The infectious tune has an animated film clip filled with cartoon characters dying while doing Darwin Award-winning acts, such as poking grizzly bears with sticks, eating rotten pies and skinny-dipping in piranha-infested waters.

It ends with three characters being killed by falling off a station platform into the path of a speeding train, driving around boom gates, and walking across train tracks, to the line "these must be some of the dumbest ways to die".

The video is targeted at a younger audience and will lead a campaign called Be Safe Around Trains, to be launched on Monday. It was leaked to Fairfax Media today.

Metro's spokesman Daniel Hoare said the campaign was an attempt to take a progressive approach to safety warnings, in the hope it would reach an audience generally resistant to the more typical po-faced lectures.

"We set out to find an innovative way to reach young people who see themselves as indestructible," Mr Hoare said.

"We felt images of body bags were more likely to have an impact on their parents, so we wanted to engage with young people in a way we think might appeal to them a bit more."

Mr Hoare said Metro was prepared for a backlash from some people who might take offence at its use of humour to tackle a problem that causes multiple deaths every year.

"Some people might have an issue with us making light of what is a serious topic, but if we can save one life or avoid serious injury, then that's how we'll measure the success of this campaign," he said.

"Every week our staff witness serious accidents or near misses across our network. We hope people can engage with what we think is a catchy song and they might think twice before taking risks around trains."

Metro recorded 979 slips, trips and falls by passengers in its annual safety report for 2011-12, with injuries ranging from minor wounds to serious injuries to the head and face.

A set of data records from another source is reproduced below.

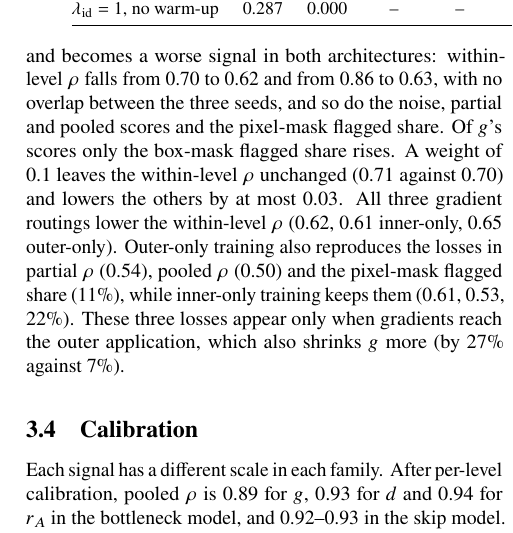
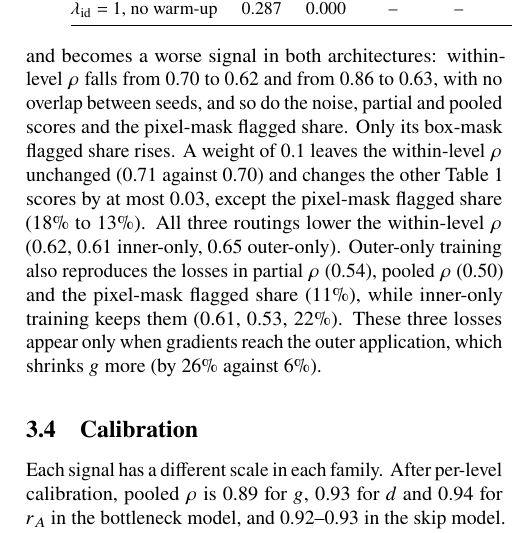
Before and after one commit to milmanb/fixed-point-reliability, a LaTeX paper (report/main.tex): part of one column of page 3 of 3, cut so that both start at the same text. Compiled offline with pdfLaTeX.

Commit message:
Tighten three report statements
- lambda = 0.1 changes the other Table 1 scores by at most 0.03, except
  the pixel-mask flagged share (18% to 13%); the text said "at most 0.03"
  for all of them.
- Outer-only training shrinks g by 26% against 6% at full precision
  (27% and 7% came from rounded means).
- Table 1 prints the skip model's box-mask flagged share (0.4%) as <1%,
  as the text says, instead of 0%; scripts/report_table.py now formats
  nonzero shares below 0.5% this way.

Two sentences in Sec. 3.3 are shortened so the report stays at three
pages.

Co-Authored-By: Claude Opus 5 <noreply@anthropic.com>

```diff
--- a/report/main.tex
+++ b/report/main.tex
@@ -210,14 +210,15 @@ required.
 
 With the warm-up, mean error changes little (0.092 to 0.095; 0.086 to 0.084). The residual falls by 40\% and 61\% and becomes a
 worse signal in both architectures: within-level $\rho$ falls from 0.70 to 0.62 and from 0.86 to
-0.63, with no overlap between the three seeds, and so do the noise, partial and pooled scores and
-the pixel-mask flagged share. Of $g$'s scores only the box-mask flagged share rises. A weight of
-0.1 leaves the within-level $\rho$ unchanged (0.71 against 0.70) and lowers the others by at most
-0.03. All three gradient routings lower the within-level $\rho$ (0.62, 0.61 inner-only, 0.65
+0.63, with no overlap between seeds, and so do the noise, partial and pooled scores and
+the pixel-mask flagged share. Only its box-mask flagged share rises. A weight of
+0.1 leaves the within-level $\rho$ unchanged (0.71 against 0.70) and changes the other
+Table~\ref{tab:main} scores by at most 0.03, except the pixel-mask flagged share (18\% to 13\%). All
+three routings lower the within-level $\rho$ (0.62, 0.61 inner-only, 0.65
 outer-only). Outer-only training also reproduces the losses in partial $\rho$ (0.54), pooled
 $\rho$ (0.50) and the pixel-mask flagged share (11\%), while inner-only training keeps them
 (0.61, 0.53, 22\%). These three losses appear only when gradients reach the outer application,
-which also shrinks $g$ more (by 27\% against 7\%).
+which shrinks $g$ more (by 26\% against 6\%).
 
 \subsection{Calibration}
 Each signal has a different scale in each family. After per-level
```
Also changed, not shown: report/table_main.tex (+1 -1 lines), 1 other file.
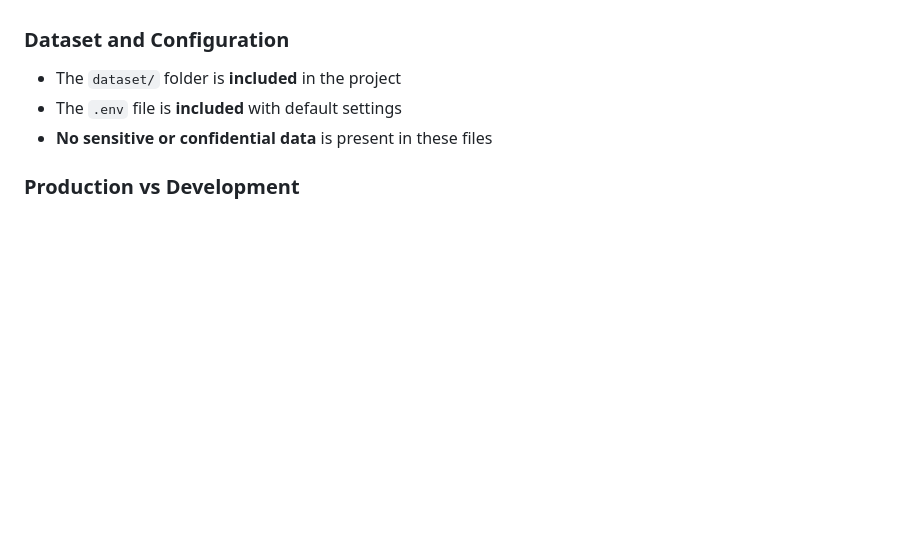
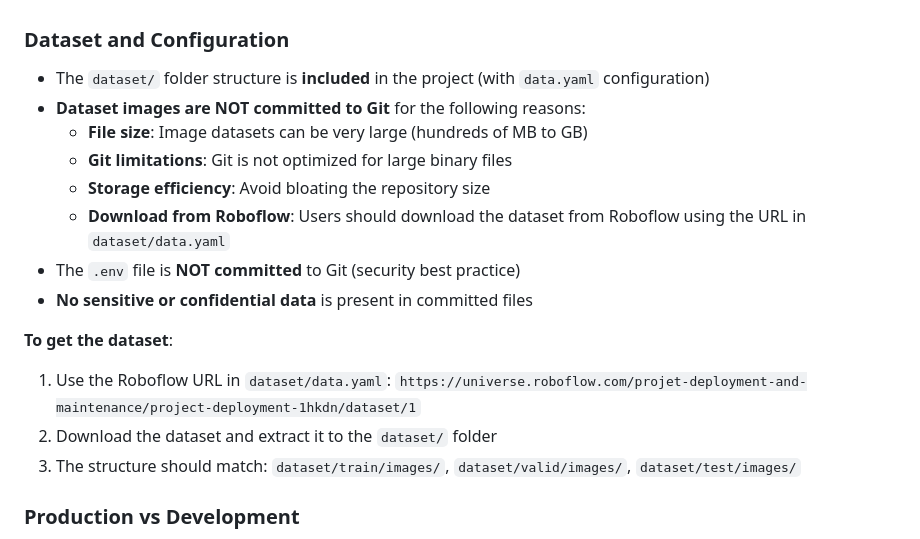
Before and after one commit to diarrag05/Project-Deployment.yolov11, a Markdown page: README.md, the part around the change. Rendered like a GitHub page; blank space fills up the shorter version.

Commit message:
explain why dataset images are not committed to Git - Add clear explanation about dataset images exclusion - Document reasons: file size, Git limitations, storage efficiency - Provide instructions to download dataset from Roboflow - Clarify that only dataset structure and data.yaml are included

```diff
--- a/README.md
+++ b/README.md
@@ -655,9 +655,19 @@ python inference.py --source dataset/test/images/image.jpg --save-txt
 
 ### Dataset and Configuration
 
-- The `dataset/` folder is **included** in the project
-- The `.env` file is **included** with default settings
-- **No sensitive or confidential data** is present in these files
+- The `dataset/` folder structure is **included** in the project (with `data.yaml` configuration)
+- **Dataset images are NOT committed to Git** for the following reasons:
+  - **File size**: Image datasets can be very large (hundreds of MB to GB)
+  - **Git limitations**: Git is not optimized for large binary files
+  - **Storage efficiency**: Avoid bloating the repository size
+  - **Download from Roboflow**: Users should download the dataset from Roboflow using the URL in `dataset/data.yaml`
+- The `.env` file is **NOT committed** to Git (security best practice)
+- **No sensitive or confidential data** is present in committed files
+
+**To get the dataset**:
+1. Use the Roboflow URL in `dataset/data.yaml`: `https://universe.roboflow.com/projet-deployment-and-maintenance/project-deployment-1hkdn/dataset/1`
+2. Download the dataset and extract it to the `dataset/` folder
+3. The structure should match: `dataset/train/images/`, `dataset/valid/images/`, `dataset/test/images/`
 
 ### Production vs Development
 
```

It reported 23 collisions between a train and a person, not counting suicides or attempted suicides. Six pedestrians were hit at a level crossing, two of whom were killed.

There were also 11 collisions with vehicles at level crossings, three of which resulted in a death, and 74 near misses.

The annual report's figures do not include the recent major collision between a train and a prime mover on the Cranbourne line, in which one passenger was killed and 13 people were injured, including the train driver.